Dept: Star Trek X
TrekWeb insider Robnhud, who many will remember as one of the biggest 'Trek' spoiler sources at his own web site only a few years ago, contacted us about reviewing the 'Star Trek X' script, which he has been able to read. Initially trepidatious because there have been at least three big "reviews" and because most plot details have been spoiled previously, I agreed it would interest TrekWeb readers if the review could at least try to accomplish something that hasn't been done yet -- a balanced and in-depth look at the script.
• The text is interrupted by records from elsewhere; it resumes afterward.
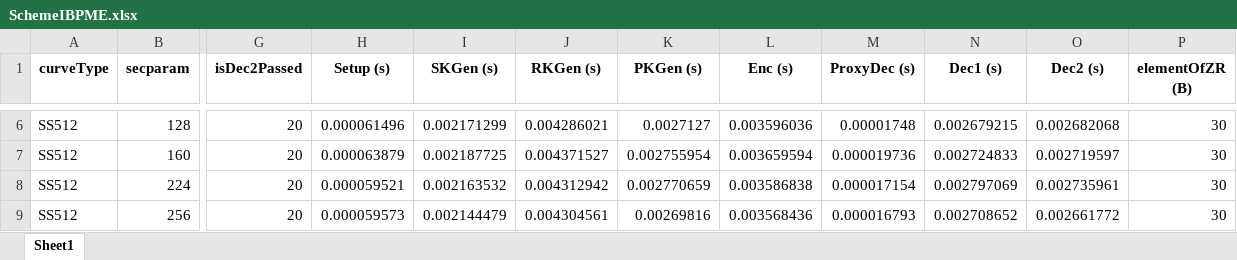
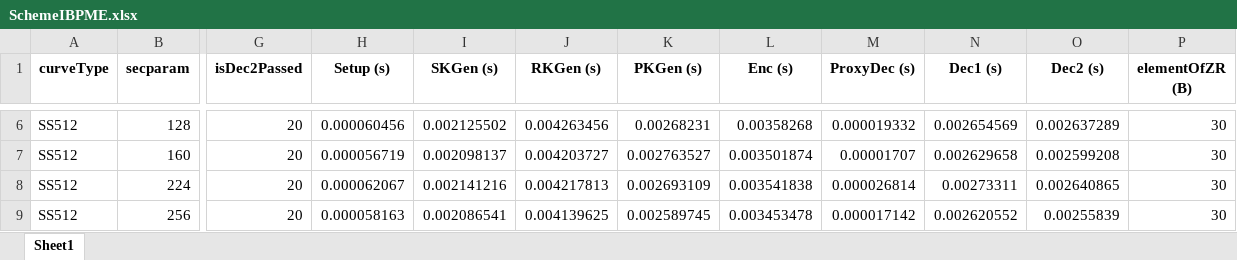
Before and after one commit to BatchClayderman/Cryptography-Schemes, an Excel workbook: SchemeIBPRME/SchemeIBPME.xlsx, sheet Sheet1, drawn as a sheet; only a part is shown, gaps mark what is left out; values as stored, in another font and other column widths than the file's, no borders; the diff covers the shown part only; the diff names each change by its address in the sheet, - before the commit and + after, or states it on an @@ line.

```diff
--- a/SchemeIBPRME/SchemeIBPME.xlsx (sheet Sheet1)
+++ b/SchemeIBPRME/SchemeIBPME.xlsx (sheet Sheet1)
-H6 (Setup (s)): 0.000061496
+H6 (Setup (s)): 0.000060456
-I6 (SKGen (s)): 0.002171299
+I6 (SKGen (s)): 0.002125502
-J6 (RKGen (s)): 0.004286021
+J6 (RKGen (s)): 0.004263456
-K6 (PKGen (s)): 0.0027127
+K6 (PKGen (s)): 0.00268231
-L6 (Enc (s)): 0.003596036
+L6 (Enc (s)): 0.00358268
-M6 (ProxyDec (s)): 0.00001748
+M6 (ProxyDec (s)): 0.000019332
-N6 (Dec1 (s)): 0.002679215
+N6 (Dec1 (s)): 0.002654569
-O6 (Dec2 (s)): 0.002682068
+O6 (Dec2 (s)): 0.002637289
-H7 (Setup (s)): 0.000063879
+H7 (Setup (s)): 0.000056719
-I7 (SKGen (s)): 0.002187725
+I7 (SKGen (s)): 0.002098137
-J7 (RKGen (s)): 0.004371527
+J7 (RKGen (s)): 0.004203727
-K7 (PKGen (s)): 0.002755954
+K7 (PKGen (s)): 0.002763527
-L7 (Enc (s)): 0.003659594
+L7 (Enc (s)): 0.003501874
-M7 (ProxyDec (s)): 0.000019736
+M7 (ProxyDec (s)): 0.00001707
-N7 (Dec1 (s)): 0.002724833
+N7 (Dec1 (s)): 0.002629658
-O7 (Dec2 (s)): 0.002719597
+O7 (Dec2 (s)): 0.002599208
-H8 (Setup (s)): 0.000059521
+H8 (Setup (s)): 0.000062067
-I8 (SKGen (s)): 0.002163532
+I8 (SKGen (s)): 0.002141216
-J8 (RKGen (s)): 0.004312942
+J8 (RKGen (s)): 0.004217813
-K8 (PKGen (s)): 0.002770659
+K8 (PKGen (s)): 0.002693109
-L8 (Enc (s)): 0.003586838
+L8 (Enc (s)): 0.003541838
-M8 (ProxyDec (s)): 0.000017154
+M8 (ProxyDec (s)): 0.000026814
-N8 (Dec1 (s)): 0.002797069
+N8 (Dec1 (s)): 0.00273311
-O8 (Dec2 (s)): 0.002735961
+O8 (Dec2 (s)): 0.002640865
-H9 (Setup (s)): 0.000059573
+H9 (Setup (s)): 0.000058163
-I9 (SKGen (s)): 0.002144479
+I9 (SKGen (s)): 0.002086541
-J9 (RKGen (s)): 0.004304561
+J9 (RKGen (s)): 0.004139625
-K9 (PKGen (s)): 0.00269816
+K9 (PKGen (s)): 0.002589745
-L9 (Enc (s)): 0.003568436
+L9 (Enc (s)): 0.003453478
-M9 (ProxyDec (s)): 0.000016793
+M9 (ProxyDec (s)): 0.000017142
-N9 (Dec1 (s)): 0.002708652
+N9 (Dec1 (s)): 0.002620552
-O9 (Dec2 (s)): 0.002661772
+O9 (Dec2 (s)): 0.00255839
```
Also changed, not shown: 48 edited cells elsewhere in this sheet, 10 other files.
With this piece, we've tried to avoid ambiguous statements like "the first two acts are poor," or "there are too many recycled elements," in order to come up with a review that delves into the details of the plot so you can not only get a more complete picture than any of the spoiler reports over the last three months have offered, but so hopefully you can get some analysis about WHY certain parts of the script succeed or fail.
Whether this has been accomplished, I suppose we'll hear about in the Talkback. Be forewarned that there are immense spoilers contained in this review. Most of them have been previously revealed by other sources, but there are a few SEVERE spoilers that we felt were necessary to help clear up some of the ambiguous opinion about the script, but that might reveal too much for some people. For this reason, these sections are preceded by a SPOILER ALERT and will require you to highlight the text with your mouse to see them. There are three such sections: a scene involving the Romulan Senate, a heretofore unrevealed escape sequence, and the space battle in the third act that many reviewers have claimed is "the best ever" but failed to convey why.
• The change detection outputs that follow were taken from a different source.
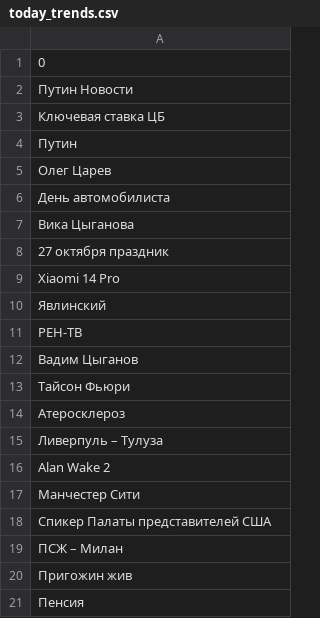
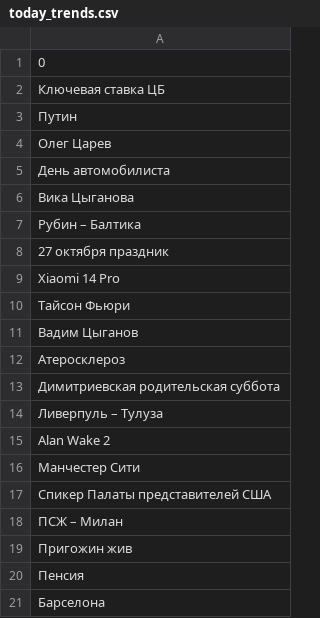
Before and after one commit to kupletist/seo, a CSV file: today_trends.csv, drawn as a sheet.

Commit message:
Добавлены файлы today_trends.csv / realtime_trends.csv

```diff
--- a/today_trends.csv
+++ b/today_trends.csv
@@ -1,3 +1,2 @@
 0
-Путин Новости
 Ключевая ставка ЦБ
@@ -7,9 +6,9 @@
 Вика Цыганова
+Рубин – Балтика
 27 октября праздник
 Xiaomi 14 Pro
-Явлинский
-РЕН-ТВ
+Тайсон Фьюри
 Вадим Цыганов
-Тайсон Фьюри
 Атеросклероз
+Димитриевская родительская суббота
 Ливерпуль – Тулуза
@@ -21 +20,2 @@ Alan Wake 2
 Пенсия
+Барселона
```
Also changed, not shown: realtime_trends.csv.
Star Trek: Nemesis (June 2001 draft)
A Script Review By Robnhud for TrekWeb
Edited By Steve Krutzler
“… we meet the right sort, this-will- work. We get some, buckaroo…”
-- Captain Marco Ramius, from HUNT FOR RED OCTOBER
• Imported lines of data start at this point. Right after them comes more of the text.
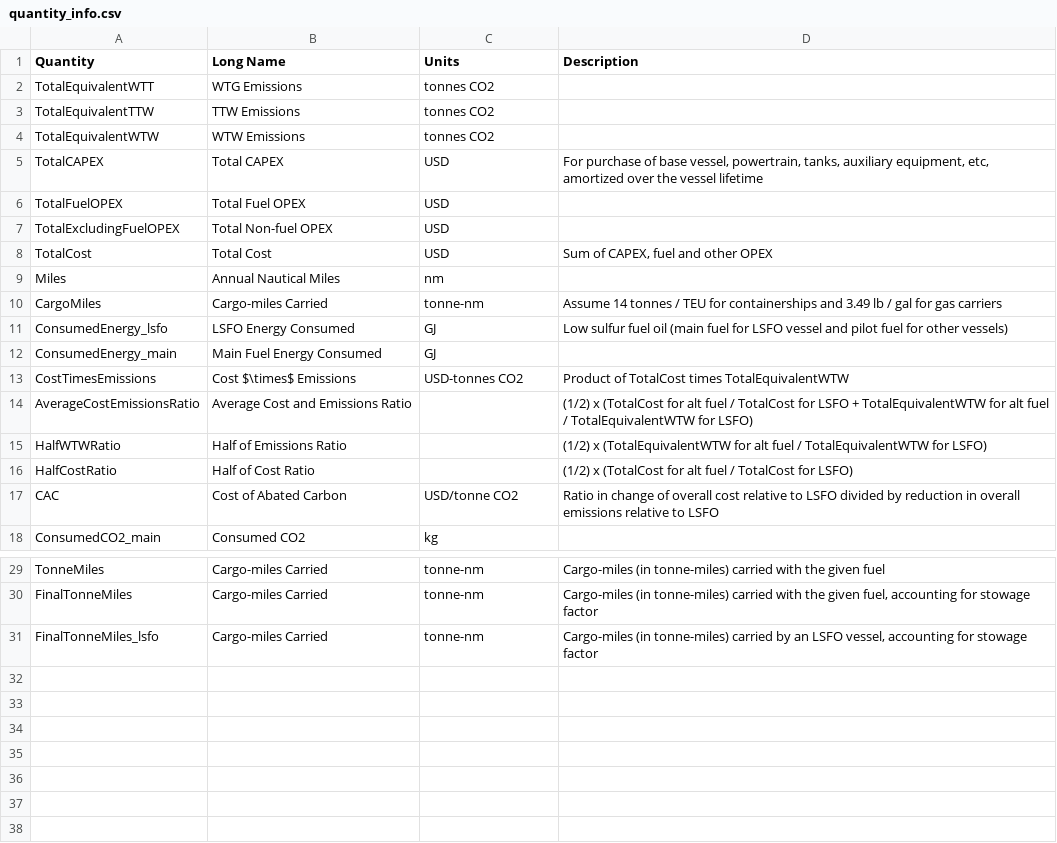
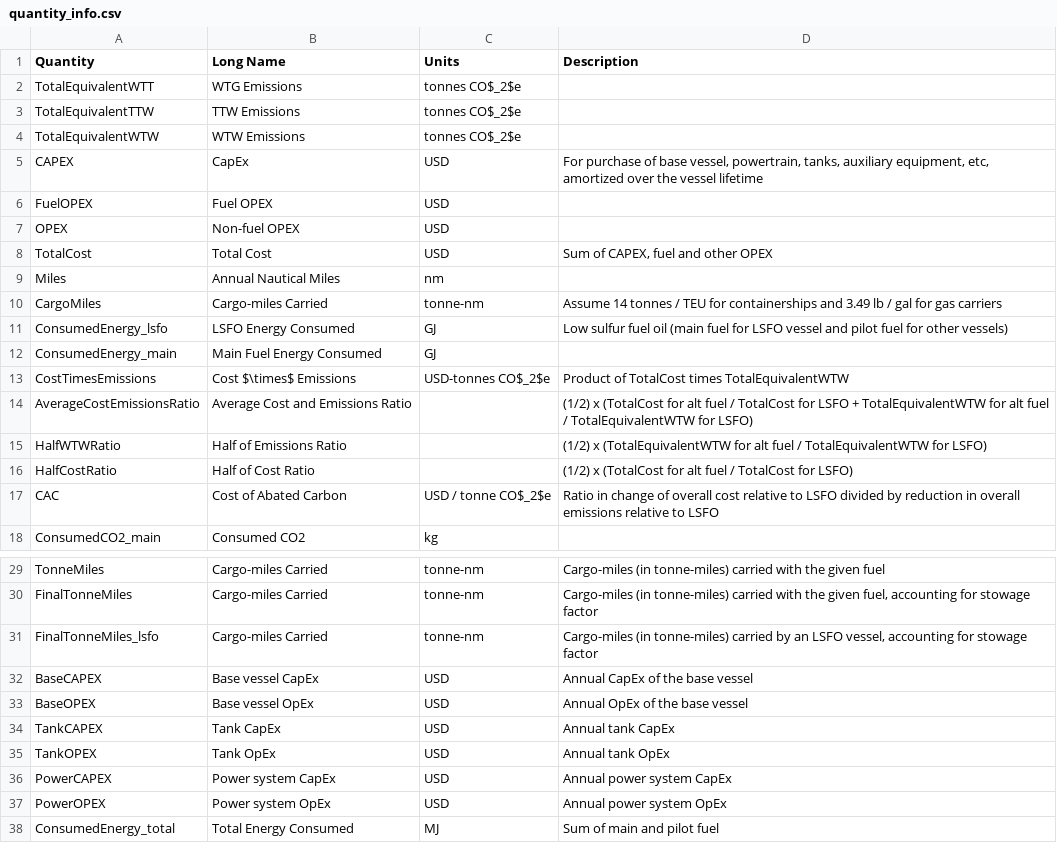
Before and after one commit to mcsc-impact-climate/MIT_NavigaTE_inputs, a CSV file: info_files/quantity_info.csv, drawn as a sheet; only a part is shown, gaps mark what is left out.

Commit message:
Added definitions for additional variables added to NavigaTE output csvs

```diff
--- a/info_files/quantity_info.csv
+++ b/info_files/quantity_info.csv
@@ -1,8 +1,8 @@
 Quantity,Long Name,Units,Description
-TotalEquivalentWTT,WTG Emissions,tonnes CO2,
-TotalEquivalentTTW,TTW Emissions,tonnes CO2,
-TotalEquivalentWTW,WTW Emissions,tonnes CO2,
-TotalCAPEX,Total CAPEX,USD,"For purchase of base vessel, powertrain, tanks, auxiliary equipment, etc, amortized over the vessel lifetime"
-TotalFuelOPEX,Total Fuel OPEX,USD,
-TotalExcludingFuelOPEX,Total Non-fuel OPEX,USD,
+TotalEquivalentWTT,WTG Emissions,tonnes CO$_2$e,
+TotalEquivalentTTW,TTW Emissions,tonnes CO$_2$e,
+TotalEquivalentWTW,WTW Emissions,tonnes CO$_2$e,
+CAPEX,CapEx,USD,"For purchase of base vessel, powertrain, tanks, auxiliary equipment, etc, amortized over the vessel lifetime"
+FuelOPEX,Fuel OPEX,USD,
+OPEX,Non-fuel OPEX,USD,
 TotalCost,Total Cost,USD,"Sum of CAPEX, fuel and other OPEX"
@@ -12,3 +12,3 @@ ConsumedEnergy_lsfo,LSFO Energy Consumed ,GJ,Low sulfur fuel oil (main fuel for
 ConsumedEnergy_main,Main Fuel Energy Consumed,GJ,
-CostTimesEmissions,Cost $\times$ Emissions,USD-tonnes CO2,Product of TotalCost times TotalEquivalentWTW
+CostTimesEmissions,Cost $\times$ Emissions,USD-tonnes CO$_2$e,Product of TotalCost times TotalEquivalentWTW
 AverageCostEmissionsRatio,Average Cost and Emissions Ratio,,(1/2) x (TotalCost for alt fuel / TotalCost for LSFO + TotalEquivalentWTW for alt fuel / TotalEquivalentWTW for LSFO)
@@ -16,3 +16,3 @@ HalfWTWRatio,Half of Emissions Ratio,,(1/2) x (TotalEquivalentWTW for alt fuel /
 HalfCostRatio,Half of Cost Ratio,,(1/2) x (TotalCost for alt fuel / TotalCost for LSFO)
-CAC,Cost of Abated Carbon,USD/tonne CO2,Ratio in change of overall cost relative to LSFO divided by reduction in overall emissions relative to LSFO
+CAC,Cost of Abated Carbon,USD / tonne CO$_2$e,Ratio in change of overall cost relative to LSFO divided by reduction in overall emissions relative to LSFO
 ConsumedCO2_main,Consumed CO2,kg,
@@ -31 +31,8 @@ FinalTonneMiles,Cargo-miles Carried,tonne-nm,"Cargo-miles (in tonne-miles) carri
 FinalTonneMiles_lsfo,Cargo-miles Carried,tonne-nm,"Cargo-miles (in tonne-miles) carried by an LSFO vessel, accounting for stowage factor"
+BaseCAPEX,Base vessel CapEx,USD,Annual CapEx of the base vessel
+BaseOPEX,Base vessel OpEx,USD,Annual OpEx of the base vessel
+TankCAPEX,Tank CapEx,USD,Annual tank CapEx
+TankOPEX,Tank OpEx,USD,Annual tank OpEx
+PowerCAPEX,Power system CapEx,USD,Annual power system CapEx
+PowerOPEX,Power system OpEx,USD,Annual power system OpEx
+ConsumedEnergy_total,Total Energy Consumed,MJ,Sum of main and pilot fuel
```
I’m going to write this review up by comparing it to the other reviews I’ve seen online. Specifically Moriarty’s from AICN, Garth’s from Darkhorizons and finally Captain Kronos’ infamous review published on Darkhorizons. I picked these three because they range from Moriarty’s positive to the hatred of Captain Kronos’. I’ll be listing the things I agree with it as well and the things I don’t agree with, as well as to go into some major spoilers regarding the famous “third act” which everyone raves about…. except Captain Kronos.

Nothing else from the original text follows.